(YOUR OBJECTIVE):
Count the lines below that hold the string "cells". Give only that number.

======== EXTRACTED INFORMATION

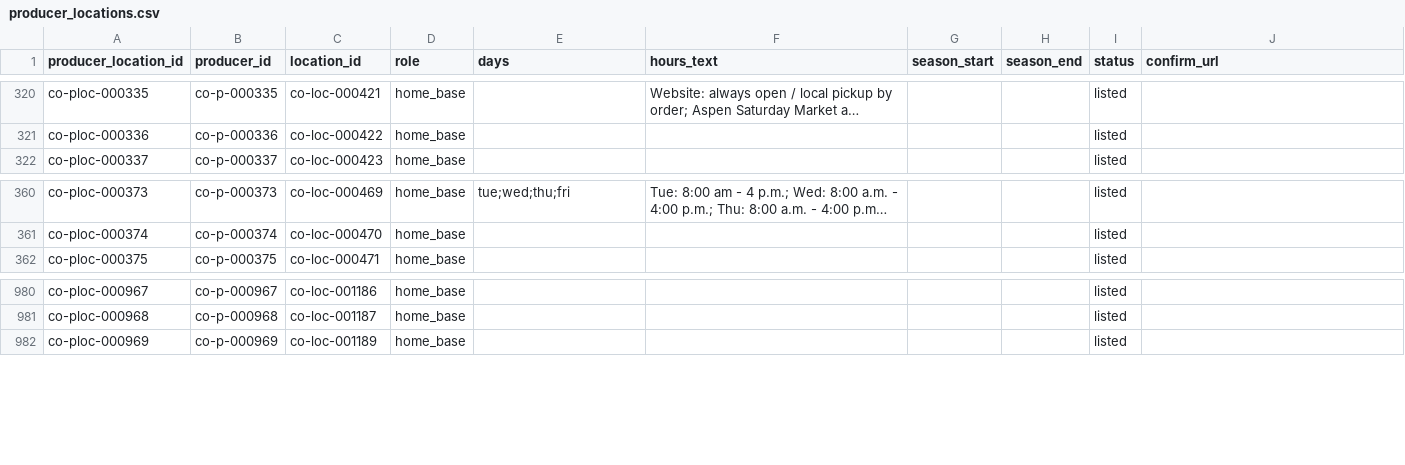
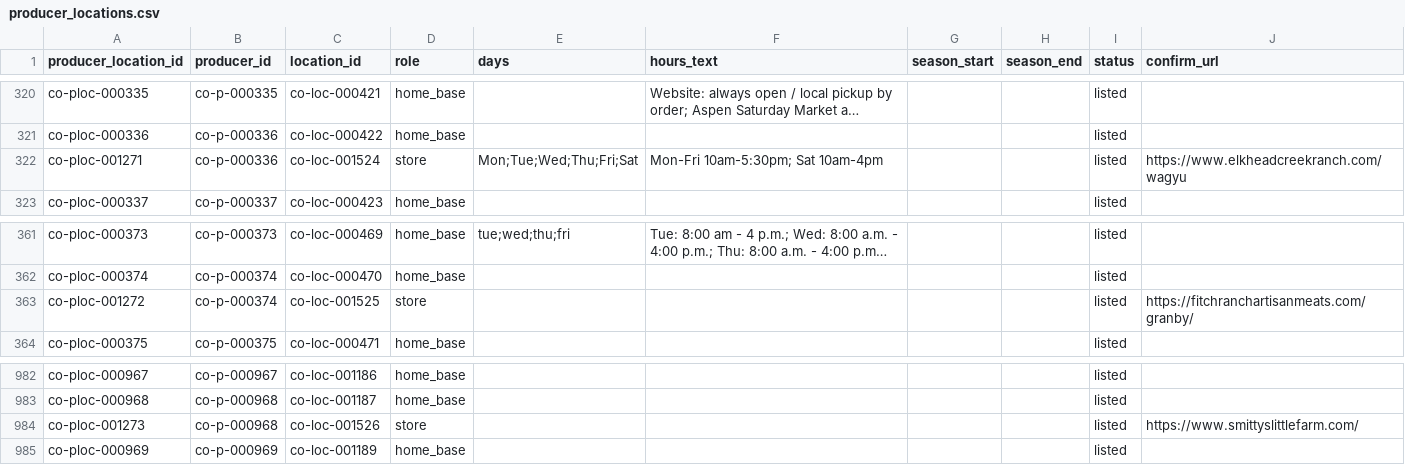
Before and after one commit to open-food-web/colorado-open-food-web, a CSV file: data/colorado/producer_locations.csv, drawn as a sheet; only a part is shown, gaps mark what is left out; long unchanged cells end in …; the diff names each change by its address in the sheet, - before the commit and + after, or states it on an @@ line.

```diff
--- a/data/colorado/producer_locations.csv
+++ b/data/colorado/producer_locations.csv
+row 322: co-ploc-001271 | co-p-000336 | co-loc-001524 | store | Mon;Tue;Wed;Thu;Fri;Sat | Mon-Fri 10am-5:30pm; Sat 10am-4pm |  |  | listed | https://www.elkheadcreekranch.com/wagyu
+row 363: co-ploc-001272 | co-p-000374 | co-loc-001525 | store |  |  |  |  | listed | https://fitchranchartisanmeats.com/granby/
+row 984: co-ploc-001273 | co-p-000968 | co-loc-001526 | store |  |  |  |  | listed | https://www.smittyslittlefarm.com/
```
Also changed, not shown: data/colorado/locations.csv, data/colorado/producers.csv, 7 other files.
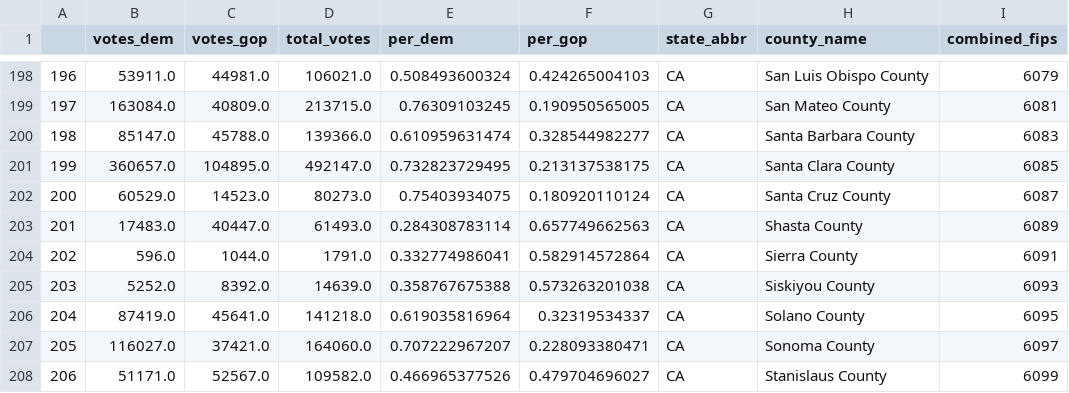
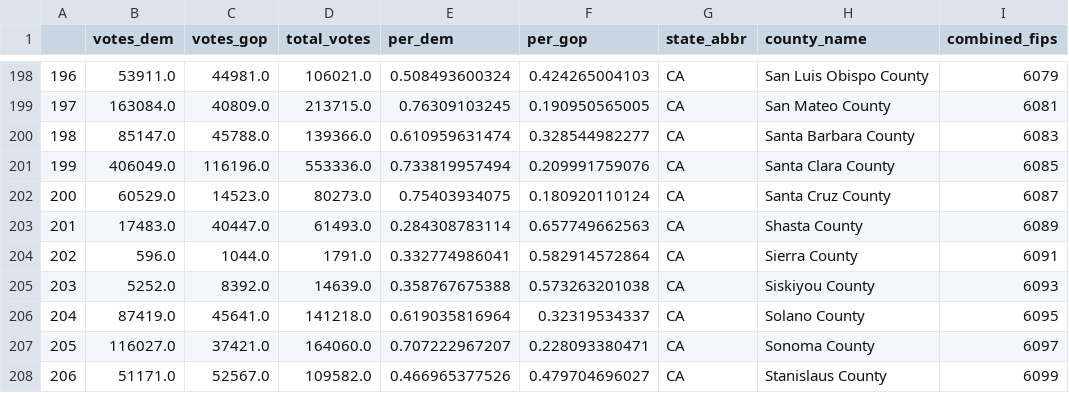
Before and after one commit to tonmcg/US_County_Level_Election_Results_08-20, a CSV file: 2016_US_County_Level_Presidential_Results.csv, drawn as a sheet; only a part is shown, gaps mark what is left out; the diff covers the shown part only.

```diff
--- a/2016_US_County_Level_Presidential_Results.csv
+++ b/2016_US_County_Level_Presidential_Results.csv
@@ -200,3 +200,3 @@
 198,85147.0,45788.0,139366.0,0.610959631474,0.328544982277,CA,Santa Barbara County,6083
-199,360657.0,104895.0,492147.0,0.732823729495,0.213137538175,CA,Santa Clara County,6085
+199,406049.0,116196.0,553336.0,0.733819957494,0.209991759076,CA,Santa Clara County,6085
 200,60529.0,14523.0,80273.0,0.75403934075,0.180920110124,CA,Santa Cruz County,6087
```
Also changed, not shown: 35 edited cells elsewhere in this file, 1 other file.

================
======== EXTRACTED INFORMATION

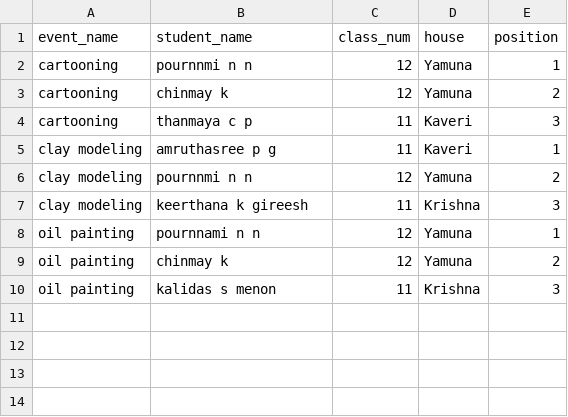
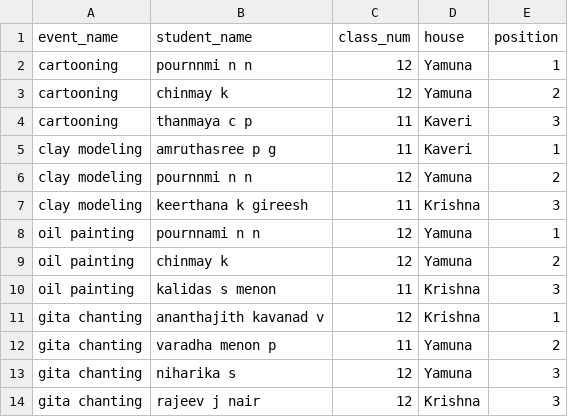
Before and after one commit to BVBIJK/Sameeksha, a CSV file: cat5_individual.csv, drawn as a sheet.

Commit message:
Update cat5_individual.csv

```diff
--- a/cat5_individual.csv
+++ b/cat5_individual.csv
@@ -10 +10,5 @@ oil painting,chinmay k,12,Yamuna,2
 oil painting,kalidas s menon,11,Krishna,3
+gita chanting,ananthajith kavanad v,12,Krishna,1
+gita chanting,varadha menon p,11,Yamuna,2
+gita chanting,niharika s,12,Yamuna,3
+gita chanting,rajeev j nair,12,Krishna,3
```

================

(SOLUTION FOR THIS PROBLEM):
2